By Riyaz ul Khaliq
ANKARA (AA) - India is expecting the same narrative on Jammu and Kashmir from Pakistan at the upcoming UN General Assembly session, its envoy said Friday.
On a question posed to him over Kashmir, Ambassador Syed Akbaruddin, India's Permanent Representative to the UN, said: "What you're telling me is that it will be more of the same, much more of the same from the side of one country. If that is so, what is our response?”
“So, let me put it this way. That it is for every country to determine its trajectory of how it wants to approach global platforms. There may be some who stoop low. Our response to them is we soar high. They may stoop low, we soar high," the envoy said, according to PTI news agency.
The prime ministers of India and Pakistan will be face to face for the first time at the UN gathering on Sept. 27 since New Delhi imposed a near-total lockdown on Jammu and Kashmir and scrapped special provisions guaranteed to the region under Indian constitution on Aug. 5.
Also, the Indian government further downgraded and divided the disputed region into two centrally controlled “union territories”.
Pakistan slammed the move asking the UN Security Council to intervene which held its first meeting on the Kashmir dispute in mid-August.
Pakistan's Prime Minister Imran Khan has vowed to raise what he terms India's violation of UN resolutions on Kashmir in the upcoming session.
His Indian counterpart Narendra Modi is scheduled to speak ahead of Khan.
"We explained to you what is our approach and what is our orientation and how we are working very differently from our previous experiences. But there may be somebody who is wanting to bring an issue which they have raised before...Your question further is that what if they become more-shrill, what if they raise it in a much more-sharper manner," Akbaruddin said in a veiled reference to Pakistan.
From 1954 until Aug. 5, 2019, Jammu and Kashmir enjoyed special status which allowed it to enact its own laws. The provisions also protected the region's citizenship law, which barred outsiders from settling in and owning land in the territory.
In order to quell popular protests, the Indian government has taken in political detainees and imposed restriction on movement, a move several rights groups including Human Rights Watch and Amnesty International have condemned.

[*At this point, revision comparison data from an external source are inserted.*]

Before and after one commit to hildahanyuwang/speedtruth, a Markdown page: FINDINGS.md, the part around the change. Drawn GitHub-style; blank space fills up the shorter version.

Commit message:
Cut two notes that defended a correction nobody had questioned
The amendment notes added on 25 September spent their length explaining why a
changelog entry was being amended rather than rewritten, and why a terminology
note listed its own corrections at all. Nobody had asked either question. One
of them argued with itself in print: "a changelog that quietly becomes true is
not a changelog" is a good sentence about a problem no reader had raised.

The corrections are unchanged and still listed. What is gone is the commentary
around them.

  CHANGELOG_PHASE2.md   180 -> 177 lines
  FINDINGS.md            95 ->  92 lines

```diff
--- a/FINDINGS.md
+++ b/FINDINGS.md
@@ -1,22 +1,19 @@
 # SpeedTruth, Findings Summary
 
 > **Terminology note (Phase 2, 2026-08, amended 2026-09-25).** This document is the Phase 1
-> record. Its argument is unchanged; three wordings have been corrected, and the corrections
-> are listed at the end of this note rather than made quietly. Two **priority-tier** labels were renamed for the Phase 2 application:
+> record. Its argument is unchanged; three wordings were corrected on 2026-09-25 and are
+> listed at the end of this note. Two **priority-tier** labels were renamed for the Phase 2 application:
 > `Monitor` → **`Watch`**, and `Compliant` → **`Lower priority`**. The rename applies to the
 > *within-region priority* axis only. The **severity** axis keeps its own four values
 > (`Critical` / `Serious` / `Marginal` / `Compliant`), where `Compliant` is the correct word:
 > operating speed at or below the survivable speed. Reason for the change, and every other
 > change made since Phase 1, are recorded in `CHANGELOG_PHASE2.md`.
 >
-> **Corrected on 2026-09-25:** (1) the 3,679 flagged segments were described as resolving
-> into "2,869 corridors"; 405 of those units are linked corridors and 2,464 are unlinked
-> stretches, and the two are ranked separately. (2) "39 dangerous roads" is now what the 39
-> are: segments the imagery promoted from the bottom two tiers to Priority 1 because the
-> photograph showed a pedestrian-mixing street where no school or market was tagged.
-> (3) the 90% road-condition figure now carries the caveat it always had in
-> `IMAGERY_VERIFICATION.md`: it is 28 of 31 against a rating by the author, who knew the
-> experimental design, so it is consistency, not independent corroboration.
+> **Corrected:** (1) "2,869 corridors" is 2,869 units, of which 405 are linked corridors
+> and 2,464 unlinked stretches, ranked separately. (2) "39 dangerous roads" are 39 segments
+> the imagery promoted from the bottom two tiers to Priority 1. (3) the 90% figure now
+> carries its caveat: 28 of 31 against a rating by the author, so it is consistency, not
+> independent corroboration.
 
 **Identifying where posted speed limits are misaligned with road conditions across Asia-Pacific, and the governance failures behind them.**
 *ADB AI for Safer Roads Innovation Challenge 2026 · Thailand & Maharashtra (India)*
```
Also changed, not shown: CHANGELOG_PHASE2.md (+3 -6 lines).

India and Pakistan have fought two wars over the scenic Himalayan region which they control partly but claim in full.